The turnaround is unbelievable, and a huge positive for YouTube. Some months ago NBC’s legal department forced YouTube to remove the 'Lazy Sunday' sketch, taken from NBC-owned Saturday Night Live. Like much of the content on YouTube, the clip was used without the permission of the copyright owner, in this case NBC.

Before being removed, the sketch was watched about 6m times, and was cited as a factor in helping put YouTube on the map. Indeed, if you search on Google for 'Lazy Sunday' you’ll find YouTube in pole position, above NBC, a sure sign that it was popular.

With NBC allowing the legal heavies to do their thing, it seemed that a policy of cooperation was about as far away as you can get, but now the TV network has done something extraordinary. Yup, NBC has embraced YouTube, and it is a deal that should work well for both parties.

The “strategic partnership” will see YouTube create a dedicated channel for NBC content, which, interestingly, will be managed and uploaded by NBC personnel (rather than users, presumably to ensure quality...).

YouTube will promote exclusive clips from the TV network’s forthcoming fall schedule, as well as footage from shows like The Office, which digital-focused NBC recently started selling via iTunes.

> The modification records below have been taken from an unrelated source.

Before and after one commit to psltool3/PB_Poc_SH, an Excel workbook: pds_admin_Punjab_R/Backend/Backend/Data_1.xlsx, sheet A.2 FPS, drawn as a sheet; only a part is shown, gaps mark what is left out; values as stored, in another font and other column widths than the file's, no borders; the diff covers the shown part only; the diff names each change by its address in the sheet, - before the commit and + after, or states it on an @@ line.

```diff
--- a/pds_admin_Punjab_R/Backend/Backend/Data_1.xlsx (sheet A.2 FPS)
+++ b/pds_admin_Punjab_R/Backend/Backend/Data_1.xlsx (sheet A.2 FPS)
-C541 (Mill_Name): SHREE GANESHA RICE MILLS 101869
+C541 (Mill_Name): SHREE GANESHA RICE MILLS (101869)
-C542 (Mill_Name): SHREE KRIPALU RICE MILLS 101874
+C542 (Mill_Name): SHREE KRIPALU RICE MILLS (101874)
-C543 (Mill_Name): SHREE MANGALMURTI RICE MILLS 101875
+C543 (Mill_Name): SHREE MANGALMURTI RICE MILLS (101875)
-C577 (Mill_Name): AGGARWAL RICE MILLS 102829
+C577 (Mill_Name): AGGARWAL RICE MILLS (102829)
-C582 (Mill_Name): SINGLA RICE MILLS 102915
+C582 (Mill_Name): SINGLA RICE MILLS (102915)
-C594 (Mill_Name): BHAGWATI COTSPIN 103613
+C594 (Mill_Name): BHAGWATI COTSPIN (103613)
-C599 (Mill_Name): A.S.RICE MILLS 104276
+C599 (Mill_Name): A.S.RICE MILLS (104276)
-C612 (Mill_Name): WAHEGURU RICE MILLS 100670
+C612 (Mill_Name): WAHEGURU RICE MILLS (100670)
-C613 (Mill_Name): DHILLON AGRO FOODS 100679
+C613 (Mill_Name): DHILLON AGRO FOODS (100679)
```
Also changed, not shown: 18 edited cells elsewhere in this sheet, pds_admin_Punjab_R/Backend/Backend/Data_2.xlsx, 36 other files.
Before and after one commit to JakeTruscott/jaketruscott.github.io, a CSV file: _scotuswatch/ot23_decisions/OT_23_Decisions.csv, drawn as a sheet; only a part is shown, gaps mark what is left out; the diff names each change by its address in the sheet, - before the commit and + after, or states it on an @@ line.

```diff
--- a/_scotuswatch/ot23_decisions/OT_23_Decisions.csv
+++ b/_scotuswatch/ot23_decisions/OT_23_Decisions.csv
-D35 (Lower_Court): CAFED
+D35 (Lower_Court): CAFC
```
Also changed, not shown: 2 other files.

The Office was a huge hit for NBC and accounted for one third of the sales on iTunes, with clips being purchased by video iPod owners.

Our sole concern about YouTube has been about permission and piracy, since much of the video footage is unauthorised, but the NBC deal might be a watershed for the video-sharing site. More Big Media brands will surely follow, for the brand exposure, and to be able to control their content on YouTube. Either that, or YouTube surely faces more legal hassles from the major content owners.

YouTube, founded as recently as February 2005, has enjoyed a period of astonishing hypergrowth. According to figures from Hitwise, it is the largest video-sharing site by a stellar mile, with more than 60% market share. It is four times bigger than Google Video Search, and 15 times bigger than Yahoo’s video service. Hitwise also says that YouTube has broken into the top 50 global websites, ranked by traffic.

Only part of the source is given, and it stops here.